> _Required action_
A faithful copy of the data is what is wanted, minus any pictures.

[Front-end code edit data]
-*-
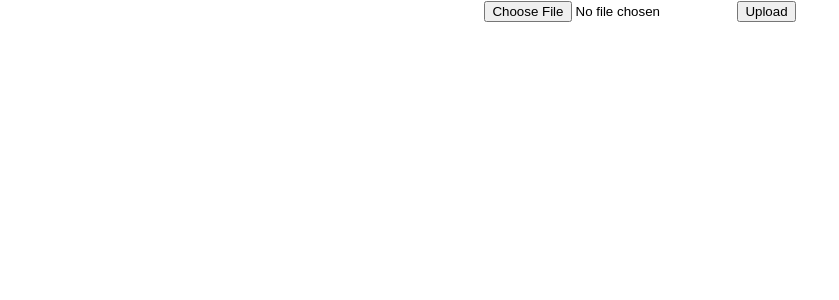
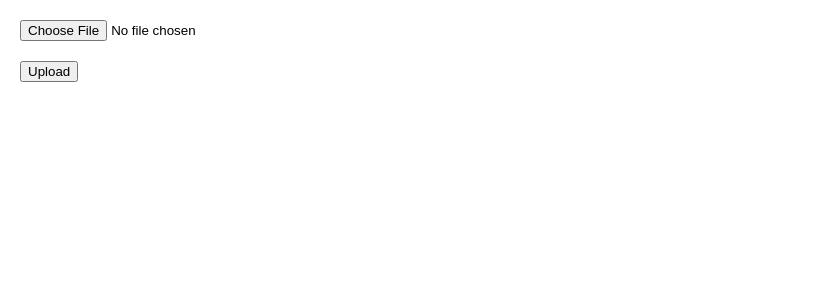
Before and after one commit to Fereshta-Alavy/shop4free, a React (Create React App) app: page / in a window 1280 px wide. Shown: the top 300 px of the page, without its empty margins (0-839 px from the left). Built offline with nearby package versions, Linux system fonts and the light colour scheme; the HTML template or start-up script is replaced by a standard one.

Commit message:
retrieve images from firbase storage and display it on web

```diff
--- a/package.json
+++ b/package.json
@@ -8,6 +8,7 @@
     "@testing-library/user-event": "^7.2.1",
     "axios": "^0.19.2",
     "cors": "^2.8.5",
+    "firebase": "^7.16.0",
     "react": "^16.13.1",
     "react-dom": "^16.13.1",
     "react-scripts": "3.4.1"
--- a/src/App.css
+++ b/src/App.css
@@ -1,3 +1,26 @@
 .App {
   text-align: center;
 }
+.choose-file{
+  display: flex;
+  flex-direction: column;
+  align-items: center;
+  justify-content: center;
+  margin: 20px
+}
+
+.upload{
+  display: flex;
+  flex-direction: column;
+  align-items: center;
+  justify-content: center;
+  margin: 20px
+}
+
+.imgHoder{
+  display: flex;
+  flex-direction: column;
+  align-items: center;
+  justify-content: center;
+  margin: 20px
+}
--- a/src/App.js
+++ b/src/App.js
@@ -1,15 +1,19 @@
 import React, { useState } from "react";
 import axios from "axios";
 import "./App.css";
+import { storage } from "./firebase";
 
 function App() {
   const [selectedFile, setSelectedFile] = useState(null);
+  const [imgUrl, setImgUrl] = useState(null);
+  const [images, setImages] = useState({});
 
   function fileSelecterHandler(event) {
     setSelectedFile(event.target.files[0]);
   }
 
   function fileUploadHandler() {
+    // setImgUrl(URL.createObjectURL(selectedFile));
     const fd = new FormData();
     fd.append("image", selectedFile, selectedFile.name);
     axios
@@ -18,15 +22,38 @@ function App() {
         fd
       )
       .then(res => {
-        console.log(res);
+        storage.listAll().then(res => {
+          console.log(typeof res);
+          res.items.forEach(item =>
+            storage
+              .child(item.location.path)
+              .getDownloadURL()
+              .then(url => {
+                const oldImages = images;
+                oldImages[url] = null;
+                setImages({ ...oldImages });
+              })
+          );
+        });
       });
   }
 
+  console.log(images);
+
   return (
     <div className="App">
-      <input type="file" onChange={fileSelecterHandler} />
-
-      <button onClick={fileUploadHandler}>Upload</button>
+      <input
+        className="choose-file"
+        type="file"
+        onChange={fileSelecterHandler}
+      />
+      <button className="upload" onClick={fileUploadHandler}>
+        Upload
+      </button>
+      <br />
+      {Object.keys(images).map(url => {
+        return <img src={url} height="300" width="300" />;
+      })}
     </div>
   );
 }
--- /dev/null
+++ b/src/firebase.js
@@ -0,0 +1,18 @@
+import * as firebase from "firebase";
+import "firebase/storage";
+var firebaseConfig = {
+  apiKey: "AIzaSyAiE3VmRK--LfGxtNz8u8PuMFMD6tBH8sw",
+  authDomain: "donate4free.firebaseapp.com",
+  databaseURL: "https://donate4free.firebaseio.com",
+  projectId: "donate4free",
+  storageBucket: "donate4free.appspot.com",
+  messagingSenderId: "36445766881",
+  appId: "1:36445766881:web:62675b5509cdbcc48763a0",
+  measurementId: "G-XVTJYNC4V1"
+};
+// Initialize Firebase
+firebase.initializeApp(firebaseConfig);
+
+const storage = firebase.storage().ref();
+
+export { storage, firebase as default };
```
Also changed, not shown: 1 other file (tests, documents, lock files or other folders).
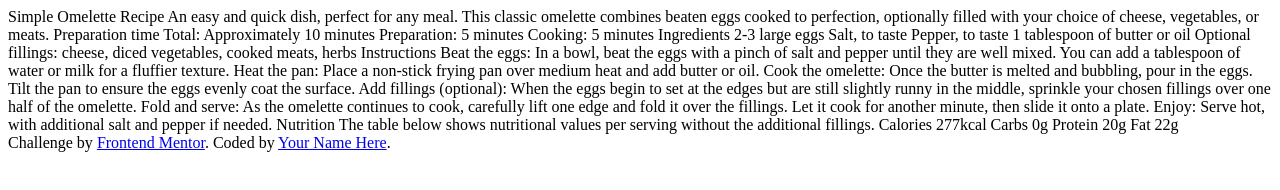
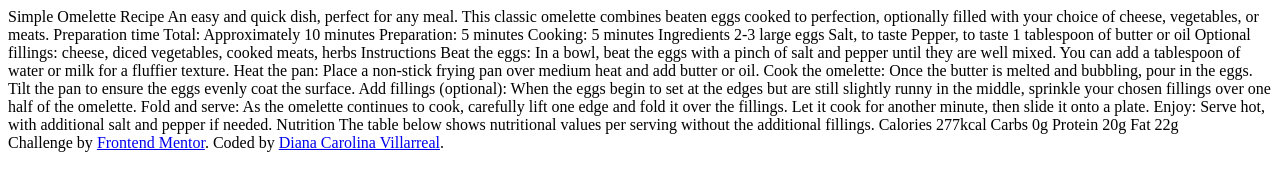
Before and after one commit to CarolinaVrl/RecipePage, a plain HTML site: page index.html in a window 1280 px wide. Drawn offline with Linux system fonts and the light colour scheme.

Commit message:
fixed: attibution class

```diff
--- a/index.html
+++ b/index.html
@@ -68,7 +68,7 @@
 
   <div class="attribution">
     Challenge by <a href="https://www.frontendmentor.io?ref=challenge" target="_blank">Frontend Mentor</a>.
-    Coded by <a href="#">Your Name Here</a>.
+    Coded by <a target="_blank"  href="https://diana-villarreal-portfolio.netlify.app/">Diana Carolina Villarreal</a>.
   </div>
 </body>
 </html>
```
-*-
> _Written response_
Before and after one commit to Fereshta-Alavy/shop4free, a React (Create React App) app: page / in a window 1280 px wide. Shown: the top 300 px of the page, without its empty margins (0-839 px from the left). Built offline with nearby package versions, Linux system fonts and the light colour scheme; the HTML template or start-up script is replaced by a standard one.

Commit message:
retrieve images from firbase storage and display it on web

```diff
--- a/package.json
+++ b/package.json
@@ -8,6 +8,7 @@
     "@testing-library/user-event": "^7.2.1",
     "axios": "^0.19.2",
     "cors": "^2.8.5",
+    "firebase": "^7.16.0",
     "react": "^16.13.1",
     "react-dom": "^16.13.1",
     "react-scripts": "3.4.1"
--- a/src/App.css
+++ b/src/App.css
@@ -1,3 +1,26 @@
 .App {
   text-align: center;
 }
+.choose-file{
+  display: flex;
+  flex-direction: column;
+  align-items: center;
+  justify-content: center;
+  margin: 20px
+}
+
+.upload{
+  display: flex;
+  flex-direction: column;
+  align-items: center;
+  justify-content: center;
+  margin: 20px
+}
+
+.imgHoder{
+  display: flex;
+  flex-direction: column;
+  align-items: center;
+  justify-content: center;
+  margin: 20px
+}
--- a/src/App.js
+++ b/src/App.js
@@ -1,15 +1,19 @@
 import React, { useState } from "react";
 import axios from "axios";
 import "./App.css";
+import { storage } from "./firebase";
 
 function App() {
   const [selectedFile, setSelectedFile] = useState(null);
+  const [imgUrl, setImgUrl] = useState(null);
+  const [images, setImages] = useState({});
 
   function fileSelecterHandler(event) {
     setSelectedFile(event.target.files[0]);
   }
 
   function fileUploadHandler() {
+    // setImgUrl(URL.createObjectURL(selectedFile));
     const fd = new FormData();
     fd.append("image", selectedFile, selectedFile.name);
     axios
@@ -18,15 +22,38 @@ function App() {
         fd
       )
       .then(res => {
-        console.log(res);
+        storage.listAll().then(res => {
+          console.log(typeof res);
+          res.items.forEach(item =>
+            storage
+              .child(item.location.path)
+              .getDownloadURL()
+              .then(url => {
+                const oldImages = images;
+                oldImages[url] = null;
+                setImages({ ...oldImages });
+              })
+          );
+        });
       });
   }
 
+  console.log(images);
+
   return (
     <div className="App">
-      <input type="file" onChange={fileSelecterHandler} />
-
-      <button onClick={fileUploadHandler}>Upload</button>
+      <input
+        className="choose-file"
+        type="file"
+        onChange={fileSelecterHandler}
+      />
+      <button className="upload" onClick={fileUploadHandler}>
+        Upload
+      </button>
+      <br />
+      {Object.keys(images).map(url => {
+        return <img src={url} height="300" width="300" />;
+      })}
     </div>
   );
 }
--- /dev/null
+++ b/src/firebase.js
@@ -0,0 +1,18 @@
+import * as firebase from "firebase";
+import "firebase/storage";
+var firebaseConfig = {
+  apiKey: "AIzaSyAiE3VmRK--LfGxtNz8u8PuMFMD6tBH8sw",
+  authDomain: "donate4free.firebaseapp.com",
+  databaseURL: "https://donate4free.firebaseio.com",
+  projectId: "donate4free",
+  storageBucket: "donate4free.appspot.com",
+  messagingSenderId: "36445766881",
+  appId: "1:36445766881:web:62675b5509cdbcc48763a0",
+  measurementId: "G-XVTJYNC4V1"
+};
+// Initialize Firebase
+firebase.initializeApp(firebaseConfig);
+
+const storage = firebase.storage().ref();
+
+export { storage, firebase as default };
```
Also changed, not shown: 1 other file (tests, documents, lock files or other folders).
Before and after one commit to CarolinaVrl/RecipePage, a plain HTML site: page index.html in a window 1280 px wide. Drawn offline with Linux system fonts and the light colour scheme.

Commit message:
fixed: attibution class

```diff
--- a/index.html
+++ b/index.html
@@ -68,7 +68,7 @@
 
   <div class="attribution">
     Challenge by <a href="https://www.frontendmentor.io?ref=challenge" target="_blank">Frontend Mentor</a>.
-    Coded by <a href="#">Your Name Here</a>.
+    Coded by <a target="_blank"  href="https://diana-villarreal-portfolio.netlify.app/">Diana Carolina Villarreal</a>.
   </div>
 </body>
 </html>
```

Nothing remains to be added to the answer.